Exercise goal –
State the number of lines in these records holding "inputIndexes". Say nothing more.

Supplied data –
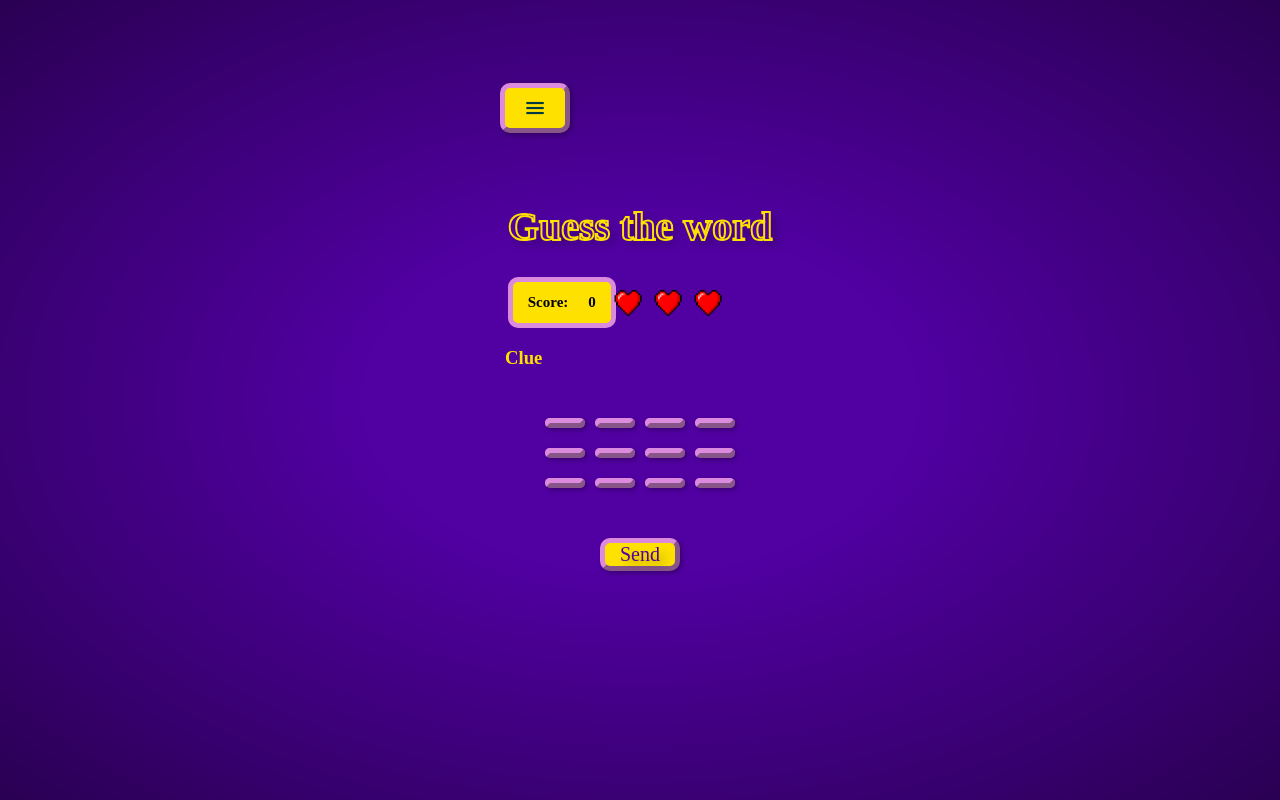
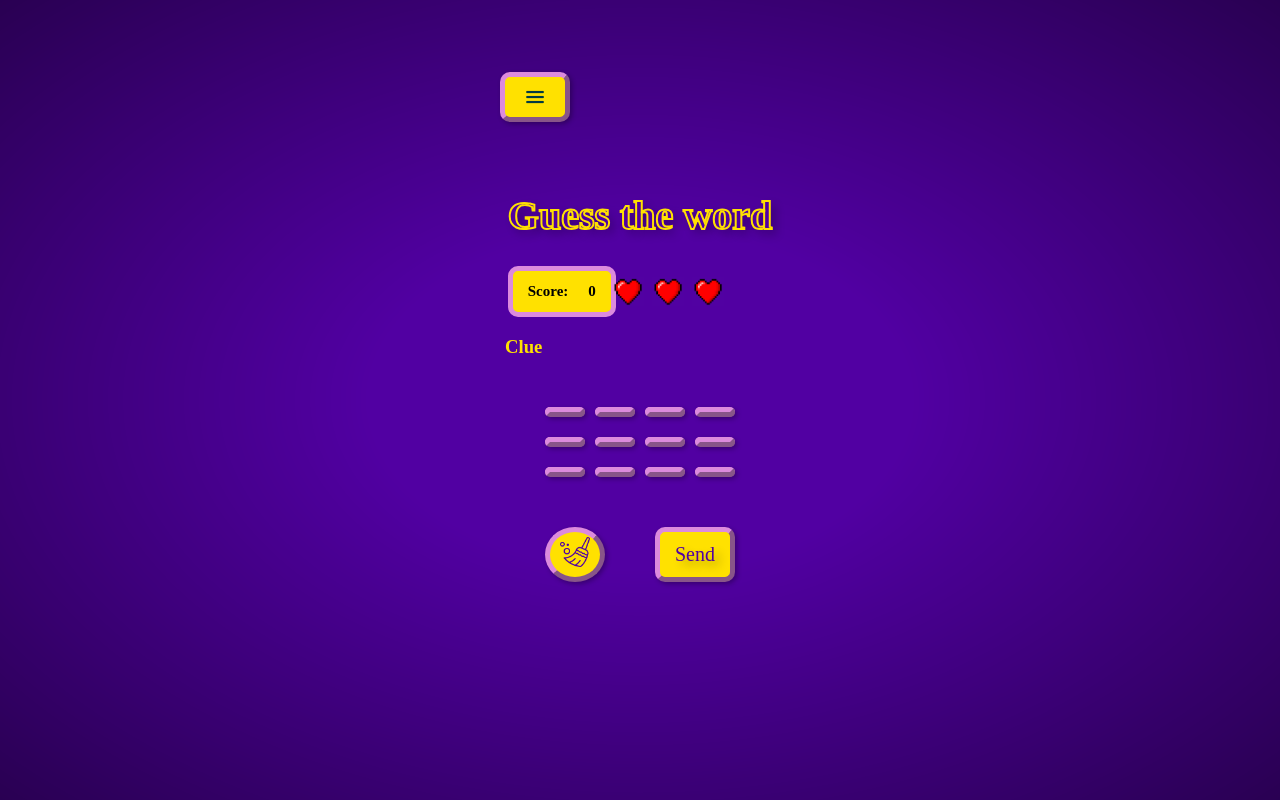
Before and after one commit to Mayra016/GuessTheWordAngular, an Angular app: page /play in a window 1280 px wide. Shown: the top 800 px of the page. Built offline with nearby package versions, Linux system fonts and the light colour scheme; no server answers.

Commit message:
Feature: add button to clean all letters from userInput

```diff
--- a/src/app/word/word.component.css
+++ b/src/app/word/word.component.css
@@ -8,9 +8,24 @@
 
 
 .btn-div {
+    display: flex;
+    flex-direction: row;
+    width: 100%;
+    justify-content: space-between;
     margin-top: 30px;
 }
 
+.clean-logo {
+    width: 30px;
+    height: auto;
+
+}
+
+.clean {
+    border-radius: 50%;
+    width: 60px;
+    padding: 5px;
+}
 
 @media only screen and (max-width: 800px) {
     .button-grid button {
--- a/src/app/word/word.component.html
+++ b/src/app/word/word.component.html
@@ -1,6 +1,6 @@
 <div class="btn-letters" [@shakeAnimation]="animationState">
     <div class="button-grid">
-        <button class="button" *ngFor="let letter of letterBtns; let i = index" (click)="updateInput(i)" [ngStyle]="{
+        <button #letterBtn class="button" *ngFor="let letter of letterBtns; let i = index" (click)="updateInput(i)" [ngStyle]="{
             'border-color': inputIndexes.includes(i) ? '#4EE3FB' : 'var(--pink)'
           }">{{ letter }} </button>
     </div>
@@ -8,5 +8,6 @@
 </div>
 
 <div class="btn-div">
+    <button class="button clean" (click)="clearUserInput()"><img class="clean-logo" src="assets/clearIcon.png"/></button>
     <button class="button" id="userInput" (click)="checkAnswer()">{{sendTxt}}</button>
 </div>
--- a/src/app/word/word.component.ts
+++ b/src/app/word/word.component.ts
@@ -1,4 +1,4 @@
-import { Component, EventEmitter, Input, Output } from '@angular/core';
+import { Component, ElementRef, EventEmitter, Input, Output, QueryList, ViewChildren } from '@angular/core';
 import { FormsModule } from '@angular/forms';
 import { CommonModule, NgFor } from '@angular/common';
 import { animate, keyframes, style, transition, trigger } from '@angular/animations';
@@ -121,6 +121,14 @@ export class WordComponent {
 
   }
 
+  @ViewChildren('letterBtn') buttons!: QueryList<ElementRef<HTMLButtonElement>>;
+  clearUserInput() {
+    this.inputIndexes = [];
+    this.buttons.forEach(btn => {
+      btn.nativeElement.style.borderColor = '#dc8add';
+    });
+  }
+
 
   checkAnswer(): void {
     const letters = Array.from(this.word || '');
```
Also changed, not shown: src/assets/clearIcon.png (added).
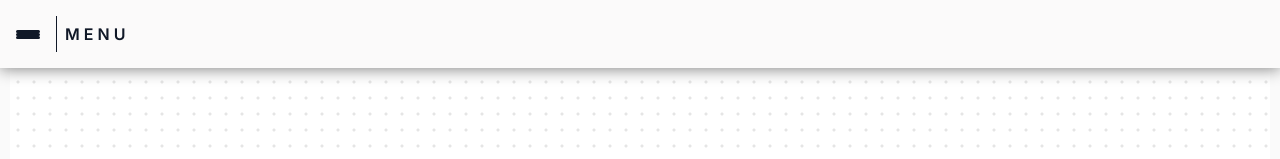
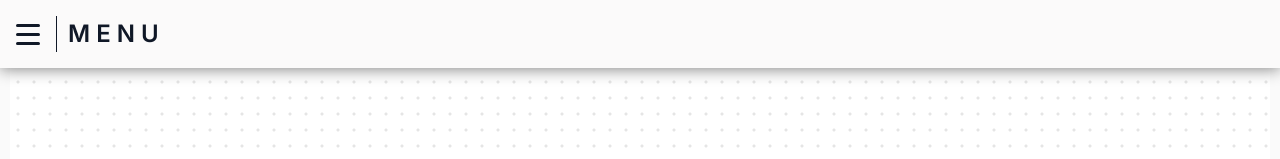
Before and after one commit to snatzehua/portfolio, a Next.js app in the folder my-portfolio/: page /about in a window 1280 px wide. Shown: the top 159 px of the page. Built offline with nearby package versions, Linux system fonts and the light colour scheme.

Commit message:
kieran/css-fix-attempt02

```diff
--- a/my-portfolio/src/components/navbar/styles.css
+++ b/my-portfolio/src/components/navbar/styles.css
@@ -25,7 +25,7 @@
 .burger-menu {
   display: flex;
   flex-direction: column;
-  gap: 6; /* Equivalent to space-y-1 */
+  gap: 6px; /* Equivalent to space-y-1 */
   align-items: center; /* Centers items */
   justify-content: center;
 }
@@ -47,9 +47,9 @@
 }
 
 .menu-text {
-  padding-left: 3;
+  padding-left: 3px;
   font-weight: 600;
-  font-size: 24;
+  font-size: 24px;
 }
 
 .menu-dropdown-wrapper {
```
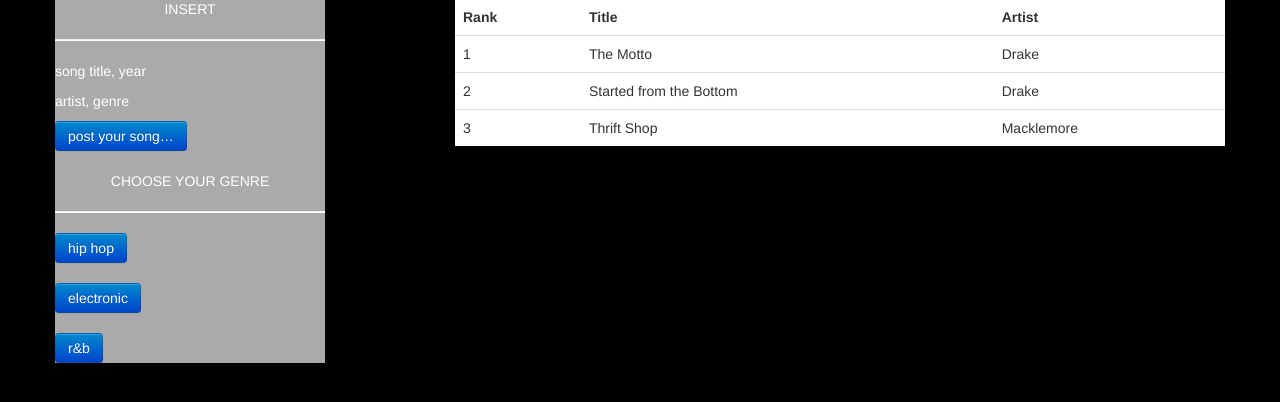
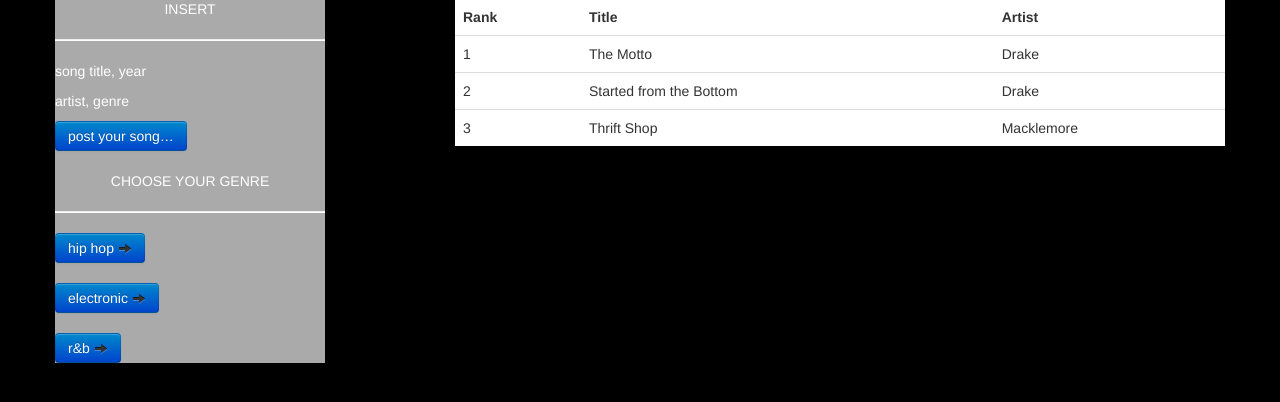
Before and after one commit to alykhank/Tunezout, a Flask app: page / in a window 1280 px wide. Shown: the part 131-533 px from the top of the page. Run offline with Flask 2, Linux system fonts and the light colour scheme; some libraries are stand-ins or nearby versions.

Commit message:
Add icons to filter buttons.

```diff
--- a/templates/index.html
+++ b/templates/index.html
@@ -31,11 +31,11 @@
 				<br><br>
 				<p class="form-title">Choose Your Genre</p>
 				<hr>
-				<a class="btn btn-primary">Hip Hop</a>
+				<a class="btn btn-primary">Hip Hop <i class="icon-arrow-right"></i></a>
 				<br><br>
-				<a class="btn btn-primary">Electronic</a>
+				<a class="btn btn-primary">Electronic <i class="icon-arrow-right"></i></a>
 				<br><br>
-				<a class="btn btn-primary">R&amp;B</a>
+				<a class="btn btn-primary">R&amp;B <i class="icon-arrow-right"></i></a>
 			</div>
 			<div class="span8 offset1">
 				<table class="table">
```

Solved exercise –
2